In an article in the journal Neurocase based on the diaries, researcher Melissa Rutherford of McMaster University in Hamilton describes how, by age one, the twins "already differed in language development, social development, sleep patterns and sensitivity to pain" -- work that could lead to new theories about autism and new tests to diagnose the disorder within the first six months of life.
Between six and 12 months of age, Tasha babbled and spoke several new words a week -- "hat," "duck" and "toe." Nathan attempted just two during the entire six-month period: "ta ta" and "dare."
Children who develop autism usually are not identified until they are at least two years old, or sometimes three or four.
"There's not a reliable diagnosis before age two," Ms. Rutherford says. "But I believe autism is there earlier."
Children with autism need early treatment, she says, or else they risk drifting further and further from how a normal child would behave.
More than half a century after it was first identified, autism remains a medical enigma. The condition affects two to five children in every 1,000, and, for unknown reasons, four times as many boys as girls. Multiple genes are thought to be involved, and brain scans have revealed fundamental differences in the brain anatomy of people with autism.
Researchers have tried before to find subtle and early signs of autism. One team looked back at videotapes of the first birthday parties of children who were later diagnosed with the disorder. Tina Fougere, on the other hand, began keeping journals the day she found out she was pregnant. And she took these notes with an open mind -- with no thoughts about possible autism in her family.
Ms. Fougere met Ms. Rutherford, an assistant professor of psychology at McMaster, in the spring of 2003. Ms. Fougere is a founder of the Canadian National Autism Foundation, which raises money for Canadian research. She invited Ms. Rutherford to be a keynote speaker at a fundraising event, and it was at dinner later that night she told Ms. Rutherford about the journals she could not get other researchers interested in.
The chance to observe twins offered the perfect "control," Ms. Rutherford says, because there's no difference that might be based on race, socio-economic levels, diets, chemical exposure or other factors that could explain autism
Nathan entered the world first: He was delivered vaginally, five weeks premature. Tasha was delivered via emergency Caesarean section 35 minutes later, the umbilical cord wrapped around her neck. While both babies experienced distress, Tasha's was the more traumatic birth -- which goes against the theory that a traumatic delivery causes autism.

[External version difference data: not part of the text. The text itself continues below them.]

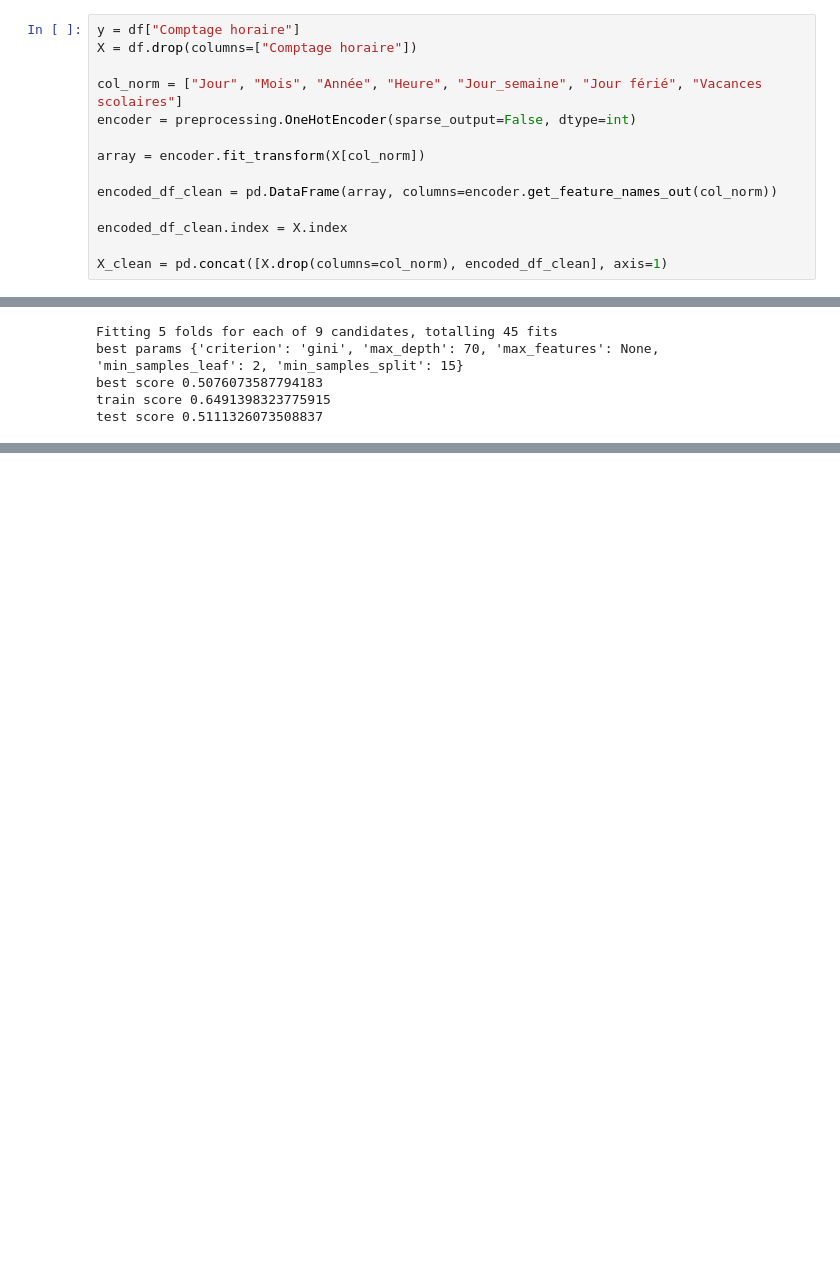
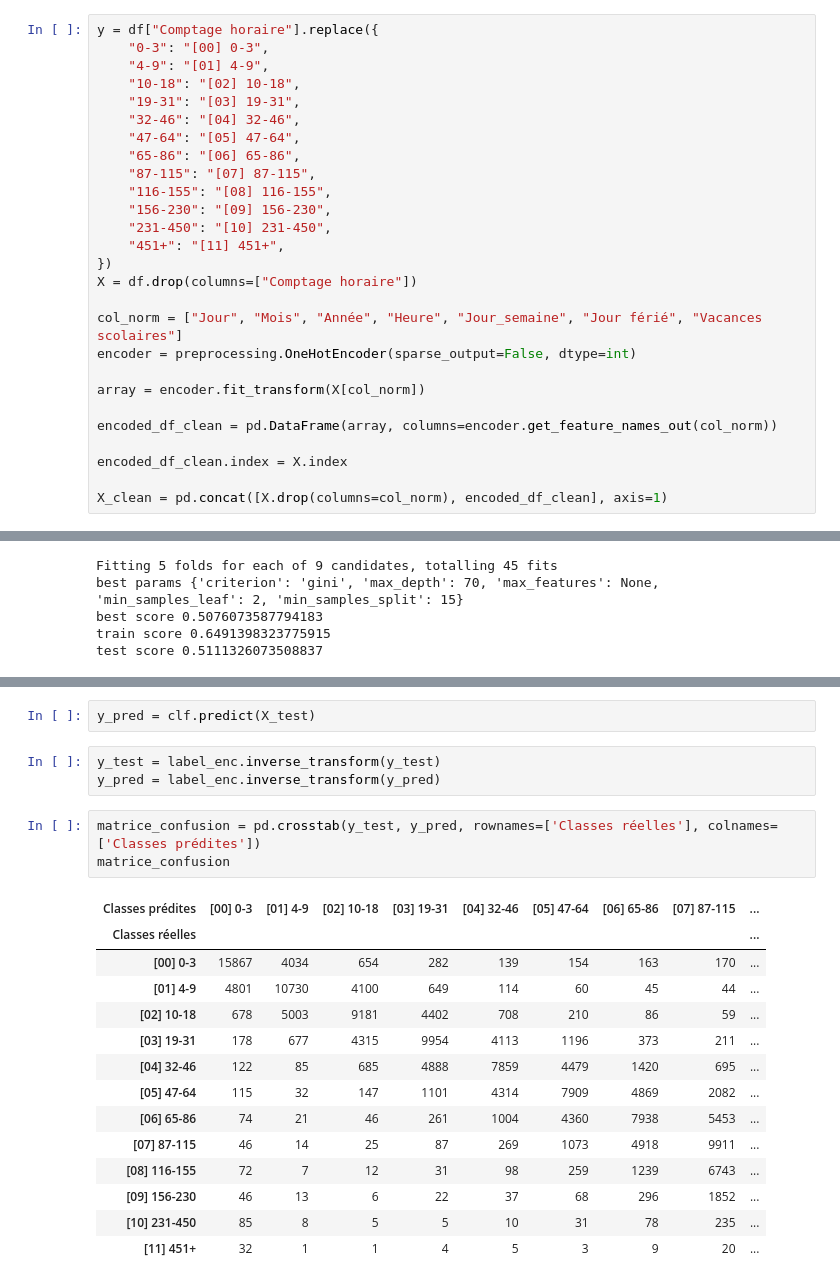
Before and after one commit to DataScientest-Studio/jan25_bds_trafic_cycliste, a Jupyter notebook: notebooks/classification/DecisionTreeClassifier.ipynb, the cells around one changed output, grey strips where cells are left out. Cells and saved outputs as stored; diff of their text form; blank space fills up the shorter version.

```diff
--- a/notebooks/classification/DecisionTreeClassifier.ipynb
+++ b/notebooks/classification/DecisionTreeClassifier.ipynb
@@ -31,7 +31,20 @@ Data columns (total 76 columns):
 dtypes: int64(75), object(1)
 memory usage: 707.5+ MB
 # %%
-y = df["Comptage horaire"]
+y = df["Comptage horaire"].replace({
+    "0-3": "[00] 0-3",
+    "4-9": "[01] 4-9",
+    "10-18": "[02] 10-18",
+    "19-31": "[03] 19-31",
+    "32-46": "[04] 32-46",
+    "47-64": "[05] 47-64",
+    "65-86": "[06] 65-86",
+    "87-115": "[07] 87-115",
+    "116-155": "[08] 116-155",
+    "156-230": "[09] 156-230",
+    "231-450": "[10] 231-450",
+    "451+": "[11] 451+",
+})
 X = df.drop(columns=["Comptage horaire"])
 
 col_norm = ["Jour", "Mois", "Année", "Heure", "Jour_semaine", "Jour férié", "Vacances scolaires"]
@@ -107,0 +109,23 @@ test score 0.4792175359167033
+# %%
+y_pred = clf.predict(X_test)
+# %%
+y_test = label_enc.inverse_transform(y_test)
+y_pred = label_enc.inverse_transform(y_pred)
+# %%
+matrice_confusion = pd.crosstab(y_test, y_pred, rownames=['Classes réelles'], colnames=['Classes prédites'])
+matrice_confusion
+# %% [output]
+| Classes prédites | [00] 0-3 | [01] 4-9 | [02] 10-18 | [03] 19-31 | [04] 32-46 | [05] 47-64 | [06] 65-86 | [07] 87-115 | ... |
+| Classes réelles |  |  |  |  |  |  |  |  | ... |
+| [00] 0-3 | 15867 | 4034 | 654 | 282 | 139 | 154 | 163 | 170 | ... |
+| [01] 4-9 | 4801 | 10730 | 4100 | 649 | 114 | 60 | 45 | 44 | ... |
+| [02] 10-18 | 678 | 5003 | 9181 | 4402 | 708 | 210 | 86 | 59 | ... |
+| [03] 19-31 | 178 | 677 | 4315 | 9954 | 4113 | 1196 | 373 | 211 | ... |
+| [04] 32-46 | 122 | 85 | 685 | 4888 | 7859 | 4479 | 1420 | 695 | ... |
+| [05] 47-64 | 115 | 32 | 147 | 1101 | 4314 | 7909 | 4869 | 2082 | ... |
+| [06] 65-86 | 74 | 21 | 46 | 261 | 1004 | 4360 | 7938 | 5453 | ... |
+| [07] 87-115 | 46 | 14 | 25 | 87 | 269 | 1073 | 4918 | 9911 | ... |
+| [08] 116-155 | 72 | 7 | 12 | 31 | 98 | 259 | 1239 | 6743 | ... |
+| [09] 156-230 | 46 | 13 | 6 | 22 | 37 | 68 | 296 | 1852 | ... |
+| [10] 231-450 | 85 | 8 | 5 | 5 | 10 | 31 | 78 | 235 | ... |
+| [11] 451+ | 32 | 1 | 1 | 4 | 5 | 3 | 9 | 20 | ... |
```
Also changed, not shown: parts of 5 cells of this notebook, 9 other files.
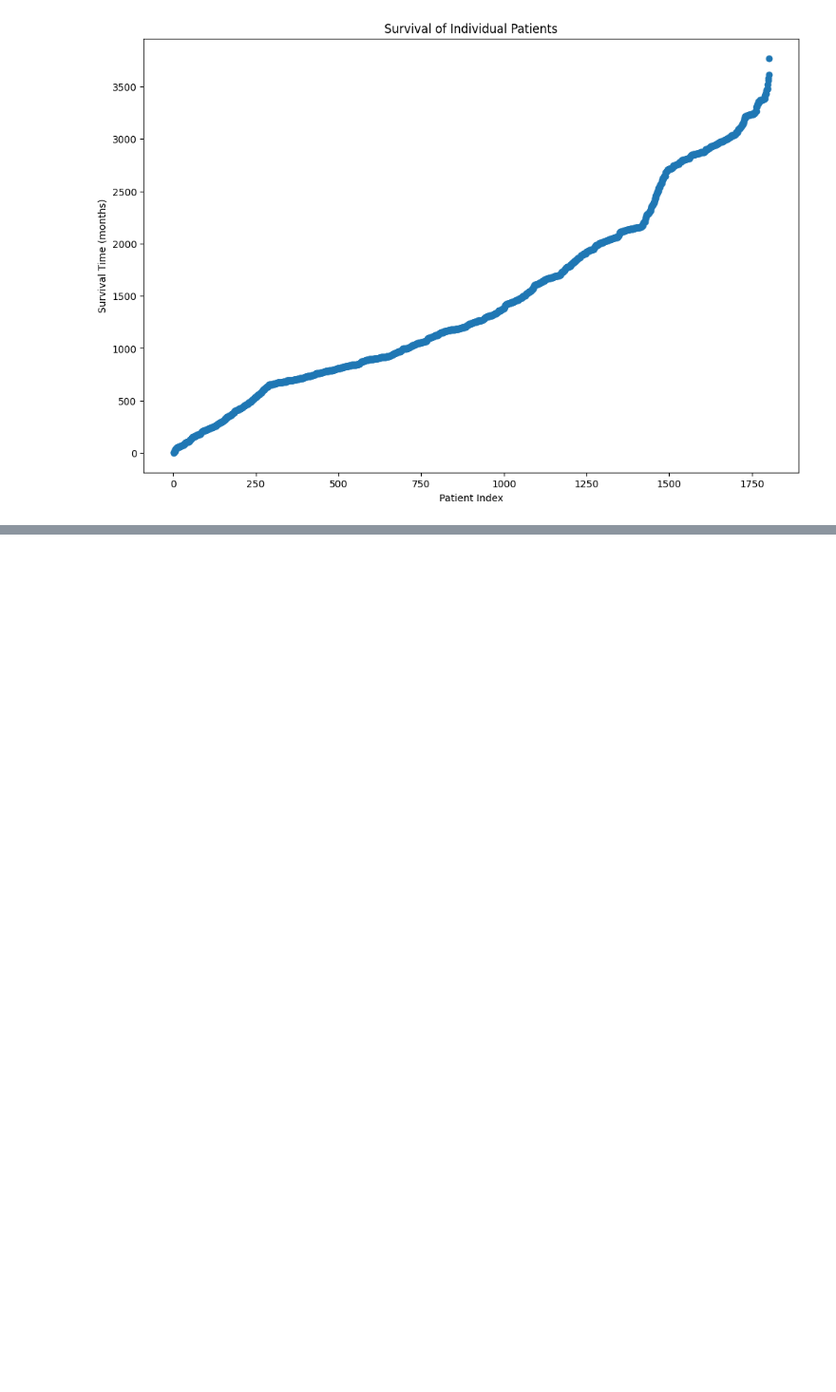
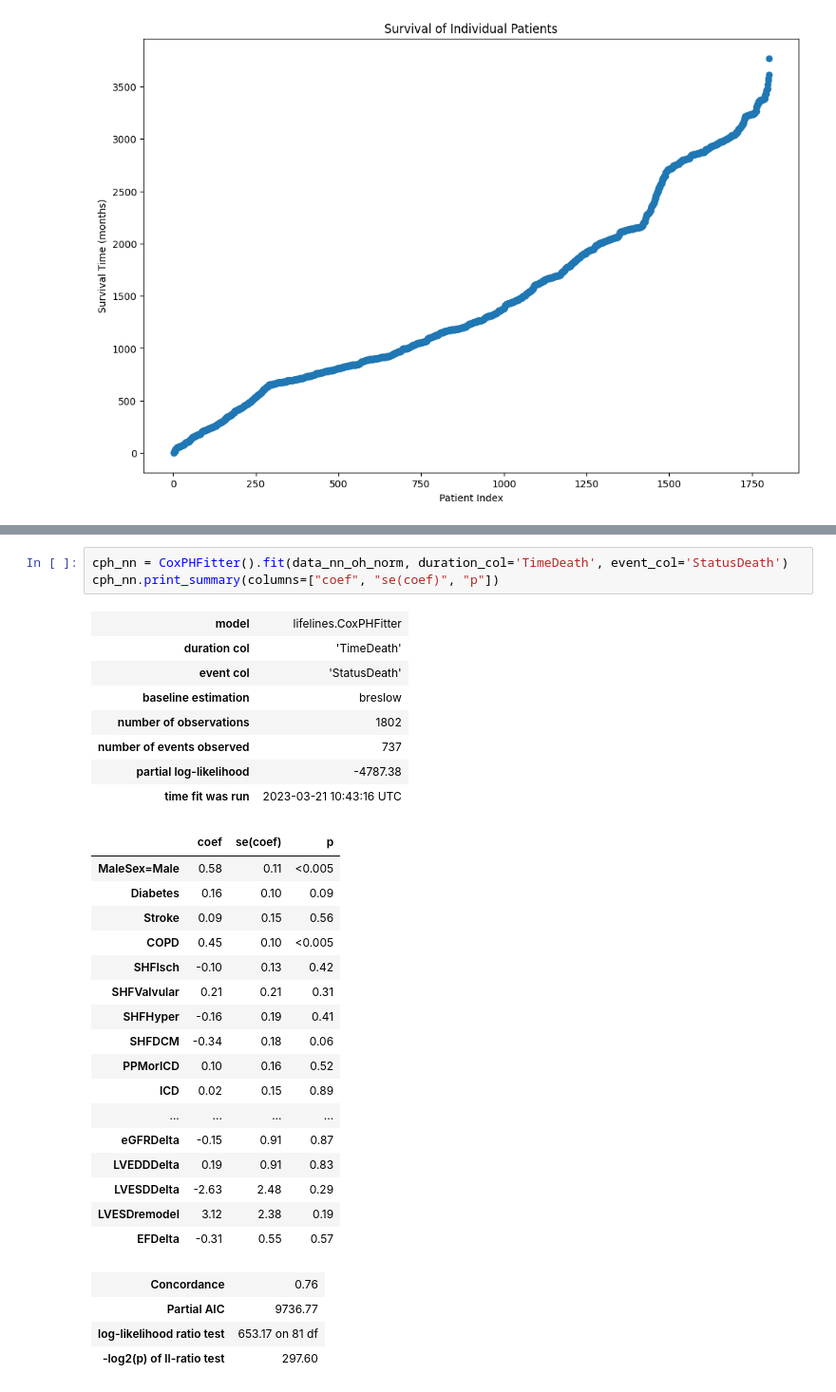
Before and after one commit to omariosc/survival-analysis, a Jupyter notebook: Survival.ipynb, the cells around one changed output, grey strips where cells are left out. Shown at 95% size. Cells and saved outputs as stored; diff of their text form; blank space fills up the shorter version.

```diff
--- a/Survival.ipynb
+++ b/Survival.ipynb
@@ -661,0 +972,33 @@ class NN(torch.nn.Module):
+# %%
+cph_nn = CoxPHFitter().fit(data_nn_oh_norm, duration_col='TimeDeath', event_col='StatusDeath')
+cph_nn.print_summary(columns=["coef", "se(coef)", "p"])
+# %% [output]
+| model | lifelines.CoxPHFitter |
+| duration col | 'TimeDeath' |
+| event col | 'StatusDeath' |
+| baseline estimation | breslow |
+| number of observations | 1802 |
+| number of events observed | 737 |
+| partial log-likelihood | -4787.38 |
+| time fit was run | 2023-03-21 10:43:16 UTC |
+|  | coef | se(coef) | p |
+| MaleSex=Male | 0.58 | 0.11 | <0.005 |
+| Diabetes | 0.16 | 0.10 | 0.09 |
+| Stroke | 0.09 | 0.15 | 0.56 |
+| COPD | 0.45 | 0.10 | <0.005 |
+| SHFIsch | -0.10 | 0.13 | 0.42 |
+| SHFValvular | 0.21 | 0.21 | 0.31 |
+| SHFHyper | -0.16 | 0.19 | 0.41 |
+| SHFDCM | -0.34 | 0.18 | 0.06 |
+| PPMorICD | 0.10 | 0.16 | 0.52 |
+| ICD | 0.02 | 0.15 | 0.89 |
+| ... | ... | ... | ... |
+| eGFRDelta | -0.15 | 0.91 | 0.87 |
+| LVEDDDelta | 0.19 | 0.91 | 0.83 |
+| LVESDDelta | -2.63 | 2.48 | 0.29 |
+| LVESDremodel | 3.12 | 2.38 | 0.19 |
+| EFDelta | -0.31 | 0.55 | 0.57 |
+| Concordance | 0.76 |
+| Partial AIC | 9736.77 |
+| log-likelihood ratio test | 653.17 on 81 df |
+| -log2(p) of ll-ratio test | 297.60 |
```
Also changed, not shown: parts of 26 cells of this notebook, 2 other files.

Nathan continued at first to be the stronger twin. But then he started to show subtle signs of autism.
By age six months, Tasha started using labels for objects and people. Nathan, who suffered early hearing loss from numerous ear infections, did not, and was doing "double-phrasing," for example, "tee tee" and "po po." During the second year, he would point, or grunt at something he wanted, "because the words weren't there," Ms. Fougere remembers.
Tasha preferred family to strangers. Nathan shied away from both.
By 11 months of age, he was making less eye contact and showing less affection. He would hide behind a chair and ignore visitors. By age two, he had an intense interest in patterns and puzzles. Ms. Fougere recalls how he "dumped the puzzle out of boxes, the pieces upside down and, not looking at the face of them, grabbed the right piece to do the puzzle." He lined toys and objects up in rows, or by colour.
At age three, he started to squint and "peek through his eyes." He started banging his head against the wall and floor, and spinning in circles. If he hurt himself, he did not look for comfort.
Nathan was diagnosed with autism when he was three and a half. What is remarkable, Ms. Rutherford says, is how early he showed symptoms.
"I think that it gives us a clue about what's going on in this early development in autism."
Ms. Fougere still marks down things every day. Nathan continues to struggle with language, but he is in a regular classroom with his twin.